Records drawn from a dataset —
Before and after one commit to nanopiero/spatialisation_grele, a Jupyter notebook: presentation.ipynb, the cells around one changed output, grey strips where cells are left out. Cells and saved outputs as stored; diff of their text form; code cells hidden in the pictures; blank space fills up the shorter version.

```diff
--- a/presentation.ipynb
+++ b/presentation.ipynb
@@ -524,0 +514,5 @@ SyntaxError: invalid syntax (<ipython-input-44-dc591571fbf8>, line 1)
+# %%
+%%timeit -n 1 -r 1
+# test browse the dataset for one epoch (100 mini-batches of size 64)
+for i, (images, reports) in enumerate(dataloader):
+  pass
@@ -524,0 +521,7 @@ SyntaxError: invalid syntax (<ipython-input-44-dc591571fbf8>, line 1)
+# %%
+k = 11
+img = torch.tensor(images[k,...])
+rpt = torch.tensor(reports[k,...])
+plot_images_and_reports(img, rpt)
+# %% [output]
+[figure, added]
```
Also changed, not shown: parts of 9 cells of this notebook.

ASSIGNED TASK — Going through the records above, state how many lines include the word "output", and give no other text.

RESULT FOR THIS EXERCISE — 2